Aim of the task:
Could you print each entry below verbatim while omitting the pictures?

** Opening Given data block **

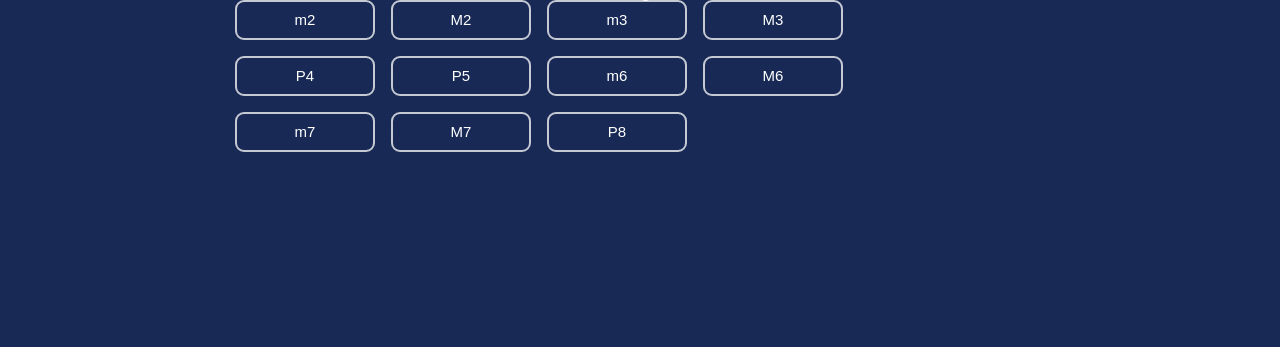
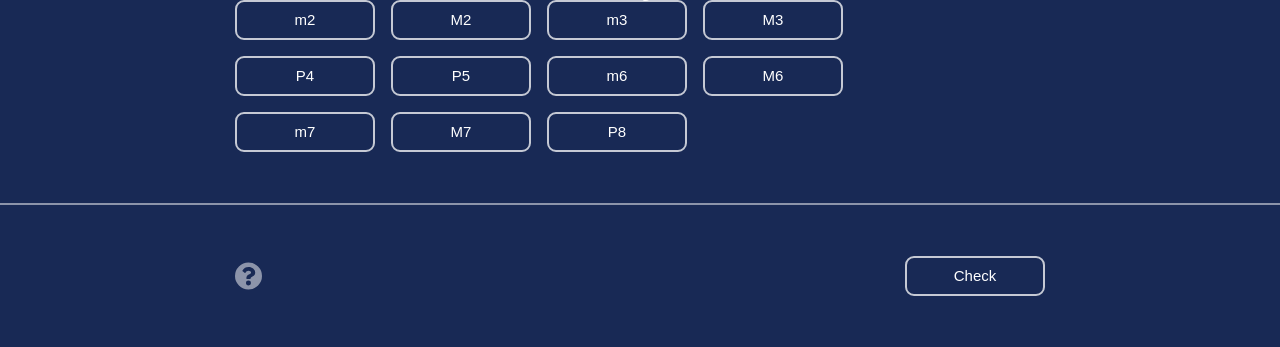
Before and after one commit to awanger/interval-recognition, a PHP site: page / in a window 1280 px wide. Shown: the part 902-1249 px from the top of the page. Before the commit the page ends 1054 px from the top, so only its background shows below. Run offline with PHP 8.4, Linux system fonts and the light colour scheme.

Commit message:
Add tenuous footer

```diff
--- a/assets/css/main.css
+++ b/assets/css/main.css
@@ -14,13 +14,14 @@ h1.question {
 body {
   background-color: #182955; }
 
+.container .inner-container, footer {
+  border-top: 2px solid rgba(255, 255, 255, 0.5); }
+
 .container {
   max-width: 810px;
   margin: 0 auto;
-  padding: 4%;
-  height: 50vh; }
+  padding: 4%; }
   .container .inner-container {
-    border-top: 2px solid rgba(255, 255, 255, 0.5);
     text-align: center;
     display: flex;
     flex-direction: column; }
@@ -32,13 +33,17 @@ body {
   row-gap: 1rem;
   width: 600px; }
 
+footer .container {
+  display: flex;
+  justify-content: space-between; }
+
 .btn {
   border: 2px solid rgba(255, 255, 255, 0.75);
   border-radius: 9px;
   width: 136px;
   height: 36px;
   display: flex; }
-  .btn .interval {
+  .btn .btn-text {
     margin: auto; }
   .btn:hover {
     border: 2px solid #ffb800;
--- a/assets/scss/_components.scss
+++ b/assets/scss/_components.scss
@@ -5,7 +5,7 @@
     height: 36px;
     display: flex;
 
-    .interval {
+    .btn-text {
         margin: auto; // not sure why this works with display: flex
     }
 
--- a/assets/scss/_layout.scss
+++ b/assets/scss/_layout.scss
@@ -1,16 +1,20 @@
 /* Layouts */
 body {
     background-color: $background-color;
+}
+
+%white-border {
+    border-top: 2px solid rgba($base-color, .5);
 }
 
 .container {
     max-width: 810px;
     margin: 0 auto;
     padding: 4%;
-    height: 50vh;
+    // height: 50vh;
 
     .inner-container{
-        border-top: 2px solid rgba($base-color, .5);
+        @extend %white-border;
         text-align: center;
         display: flex;
         flex-direction: column;
@@ -27,5 +31,10 @@ body {
 
 
 footer {
+    @extend %white-border;
 
+    .container {
+        display: flex;
+        justify-content: space-between;
+    }
 }
--- a/index.html
+++ b/index.html
@@ -5,7 +5,7 @@
     <meta name="viewport" content="width=device-width, initial-scale=1.0">
     <link rel="stylesheet" href="assets/css/reset.css">
     <link rel="stylesheet" href="assets/css/main.css">
-    <title>Music Interval Quiz</title>
+    <title>Melodic Interval</title>
 </head>
 <body>
     <div class="container">
@@ -14,37 +14,37 @@
             <h1 class="question">What interval do you think this is?</h1>
             <div class="choice-grid"> <!-- this will be a grid -->
                 <div class="btn">
-                    <div class="interval">m2</div>
+                    <div class="btn-text">m2</div>
                 </div>
                 <div class="btn">
-                    <div class="interval">M2</div>
+                    <div class="btn-text">M2</div>
                 </div>
                 <div class="btn">
-                    <div class="interval">m3</div>
+                    <div class="btn-text">m3</div>
                 </div>
                 <div class="btn">
-                    <div class="interval">M3</div>
+                    <div class="btn-text">M3</div>
                 </div>
                 <div class="btn">
-                    <div class="interval">P4</div>
+                    <div class="btn-text">P4</div>
                 </div>
                 <div class="btn">
-                    <div class="interval">P5</div>
+                    <div class="btn-text">P5</div>
                 </div>
                 <div class="btn">
-                    <div class="interval">m6</div>
+                    <div class="btn-text">m6</div>
                 </div>
                 <div class="btn">
-                    <div class="interval">M6</div>
+                    <div class="btn-text">M6</div>
                 </div>
                 <div class="btn">
-                    <div class="interval">m7</div>
+                    <div class="btn-text">m7</div>
                 </div>
                 <div class="btn">
-                    <div class="interval">M7</div>
+                    <div class="btn-text">M7</div>
                 </div>
                 <div class="btn">
-                    <div class="interval">P8</div>
+                    <div class="btn-text">P8</div>
                 </div>
             </div>
         </div>
@@ -52,7 +52,8 @@
     </div>
     <footer>
         <div class="container">
-
+            <img src="assets/icons/help.svg" alt="">
+            <div class="btn"><div class="btn-text">Check</div></div>
         </div>
     </footer>
 </body>
```
Also changed, not shown: assets/icons/help.svg (added), 1 other file.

** Closing Given data block **

Exercise response:
Before and after one commit to awanger/interval-recognition, a PHP site: page / in a window 1280 px wide. Shown: the part 902-1249 px from the top of the page. Before the commit the page ends 1054 px from the top, so only its background shows below. Run offline with PHP 8.4, Linux system fonts and the light colour scheme.

Commit message:
Add tenuous footer

```diff
--- a/assets/css/main.css
+++ b/assets/css/main.css
@@ -14,13 +14,14 @@ h1.question {
 body {
   background-color: #182955; }
 
+.container .inner-container, footer {
+  border-top: 2px solid rgba(255, 255, 255, 0.5); }
+
 .container {
   max-width: 810px;
   margin: 0 auto;
-  padding: 4%;
-  height: 50vh; }
+  padding: 4%; }
   .container .inner-container {
-    border-top: 2px solid rgba(255, 255, 255, 0.5);
     text-align: center;
     display: flex;
     flex-direction: column; }
@@ -32,13 +33,17 @@ body {
   row-gap: 1rem;
   width: 600px; }
 
+footer .container {
+  display: flex;
+  justify-content: space-between; }
+
 .btn {
   border: 2px solid rgba(255, 255, 255, 0.75);
   border-radius: 9px;
   width: 136px;
   height: 36px;
   display: flex; }
-  .btn .interval {
+  .btn .btn-text {
     margin: auto; }
   .btn:hover {
     border: 2px solid #ffb800;
--- a/assets/scss/_components.scss
+++ b/assets/scss/_components.scss
@@ -5,7 +5,7 @@
     height: 36px;
     display: flex;
 
-    .interval {
+    .btn-text {
         margin: auto; // not sure why this works with display: flex
     }
 
--- a/assets/scss/_layout.scss
+++ b/assets/scss/_layout.scss
@@ -1,16 +1,20 @@
 /* Layouts */
 body {
     background-color: $background-color;
+}
+
+%white-border {
+    border-top: 2px solid rgba($base-color, .5);
 }
 
 .container {
     max-width: 810px;
     margin: 0 auto;
     padding: 4%;
-    height: 50vh;
+    // height: 50vh;
 
     .inner-container{
-        border-top: 2px solid rgba($base-color, .5);
+        @extend %white-border;
         text-align: center;
         display: flex;
         flex-direction: column;
@@ -27,5 +31,10 @@ body {
 
 
 footer {
+    @extend %white-border;
 
+    .container {
+        display: flex;
+        justify-content: space-between;
+    }
 }
--- a/index.html
+++ b/index.html
@@ -5,7 +5,7 @@
     <meta name="viewport" content="width=device-width, initial-scale=1.0">
     <link rel="stylesheet" href="assets/css/reset.css">
     <link rel="stylesheet" href="assets/css/main.css">
-    <title>Music Interval Quiz</title>
+    <title>Melodic Interval</title>
 </head>
 <body>
     <div class="container">
@@ -14,37 +14,37 @@
             <h1 class="question">What interval do you think this is?</h1>
             <div class="choice-grid"> <!-- this will be a grid -->
                 <div class="btn">
-                    <div class="interval">m2</div>
+                    <div class="btn-text">m2</div>
                 </div>
                 <div class="btn">
-                    <div class="interval">M2</div>
+                    <div class="btn-text">M2</div>
                 </div>
                 <div class="btn">
-                    <div class="interval">m3</div>
+                    <div class="btn-text">m3</div>
                 </div>
                 <div class="btn">
-                    <div class="interval">M3</div>
+                    <div class="btn-text">M3</div>
                 </div>
                 <div class="btn">
-                    <div class="interval">P4</div>
+                    <div class="btn-text">P4</div>
                 </div>
                 <div class="btn">
-                    <div class="interval">P5</div>
+                    <div class="btn-text">P5</div>
                 </div>
                 <div class="btn">
-                    <div class="interval">m6</div>
+                    <div class="btn-text">m6</div>
                 </div>
                 <div class="btn">
-                    <div class="interval">M6</div>
+                    <div class="btn-text">M6</div>
                 </div>
                 <div class="btn">
-                    <div class="interval">m7</div>
+                    <div class="btn-text">m7</div>
                 </div>
                 <div class="btn">
-                    <div class="interval">M7</div>
+                    <div class="btn-text">M7</div>
                 </div>
                 <div class="btn">
-                    <div class="interval">P8</div>
+                    <div class="btn-text">P8</div>
                 </div>
             </div>
         </div>
@@ -52,7 +52,8 @@
     </div>
     <footer>
         <div class="container">
-
+            <img src="assets/icons/help.svg" alt="">
+            <div class="btn"><div class="btn-text">Check</div></div>
         </div>
     </footer>
 </body>
```
Also changed, not shown: assets/icons/help.svg (added), 1 other file.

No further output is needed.